WORK REQUIRED |
Here the job is to restate every entry word for word.

┌──

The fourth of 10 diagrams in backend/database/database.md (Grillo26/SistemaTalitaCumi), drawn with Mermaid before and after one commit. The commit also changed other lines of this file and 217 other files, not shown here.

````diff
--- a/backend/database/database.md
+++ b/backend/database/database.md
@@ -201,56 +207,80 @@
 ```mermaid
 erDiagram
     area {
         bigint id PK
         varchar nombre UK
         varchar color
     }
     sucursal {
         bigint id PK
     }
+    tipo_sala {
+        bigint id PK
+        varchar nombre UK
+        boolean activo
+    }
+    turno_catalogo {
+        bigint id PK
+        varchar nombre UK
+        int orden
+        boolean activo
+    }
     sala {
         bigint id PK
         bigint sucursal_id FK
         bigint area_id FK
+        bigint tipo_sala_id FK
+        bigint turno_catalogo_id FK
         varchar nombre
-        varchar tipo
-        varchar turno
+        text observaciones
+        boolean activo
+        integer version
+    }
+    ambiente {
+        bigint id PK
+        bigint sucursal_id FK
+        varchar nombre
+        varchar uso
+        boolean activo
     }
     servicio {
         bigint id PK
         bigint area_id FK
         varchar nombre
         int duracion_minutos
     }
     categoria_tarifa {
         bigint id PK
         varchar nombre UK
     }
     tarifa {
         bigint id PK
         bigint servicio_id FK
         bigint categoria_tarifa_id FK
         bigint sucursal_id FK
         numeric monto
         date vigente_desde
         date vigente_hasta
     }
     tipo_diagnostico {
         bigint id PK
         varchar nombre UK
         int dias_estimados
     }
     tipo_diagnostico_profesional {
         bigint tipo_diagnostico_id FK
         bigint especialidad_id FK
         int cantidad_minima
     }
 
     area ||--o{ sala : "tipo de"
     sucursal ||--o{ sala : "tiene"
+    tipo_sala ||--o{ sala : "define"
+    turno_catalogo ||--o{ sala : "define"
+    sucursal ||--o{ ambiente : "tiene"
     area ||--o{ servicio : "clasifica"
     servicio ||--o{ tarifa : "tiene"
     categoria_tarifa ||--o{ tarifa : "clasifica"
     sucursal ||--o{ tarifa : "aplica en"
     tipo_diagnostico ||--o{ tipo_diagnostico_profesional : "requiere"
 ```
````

└──

EXERCISE SOLUTION |
The fourth of 10 diagrams in backend/database/database.md (Grillo26/SistemaTalitaCumi), drawn with Mermaid before and after one commit. The commit also changed other lines of this file and 217 other files, not shown here.

````diff
--- a/backend/database/database.md
+++ b/backend/database/database.md
@@ -201,56 +207,80 @@
 ```mermaid
 erDiagram
     area {
         bigint id PK
         varchar nombre UK
         varchar color
     }
     sucursal {
         bigint id PK
     }
+    tipo_sala {
+        bigint id PK
+        varchar nombre UK
+        boolean activo
+    }
+    turno_catalogo {
+        bigint id PK
+        varchar nombre UK
+        int orden
+        boolean activo
+    }
     sala {
         bigint id PK
         bigint sucursal_id FK
         bigint area_id FK
+        bigint tipo_sala_id FK
+        bigint turno_catalogo_id FK
         varchar nombre
-        varchar tipo
-        varchar turno
+        text observaciones
+        boolean activo
+        integer version
+    }
+    ambiente {
+        bigint id PK
+        bigint sucursal_id FK
+        varchar nombre
+        varchar uso
+        boolean activo
     }
     servicio {
         bigint id PK
         bigint area_id FK
         varchar nombre
         int duracion_minutos
     }
     categoria_tarifa {
         bigint id PK
         varchar nombre UK
     }
     tarifa {
         bigint id PK
         bigint servicio_id FK
         bigint categoria_tarifa_id FK
         bigint sucursal_id FK
         numeric monto
         date vigente_desde
         date vigente_hasta
     }
     tipo_diagnostico {
         bigint id PK
         varchar nombre UK
         int dias_estimados
     }
     tipo_diagnostico_profesional {
         bigint tipo_diagnostico_id FK
         bigint especialidad_id FK
         int cantidad_minima
     }
 
     area ||--o{ sala : "tipo de"
     sucursal ||--o{ sala : "tiene"
+    tipo_sala ||--o{ sala : "define"
+    turno_catalogo ||--o{ sala : "define"
+    sucursal ||--o{ ambiente : "tiene"
     area ||--o{ servicio : "clasifica"
     servicio ||--o{ tarifa : "tiene"
     categoria_tarifa ||--o{ tarifa : "clasifica"
     sucursal ||--o{ tarifa : "aplica en"
     tipo_diagnostico ||--o{ tipo_diagnostico_profesional : "requiere"
 ```
````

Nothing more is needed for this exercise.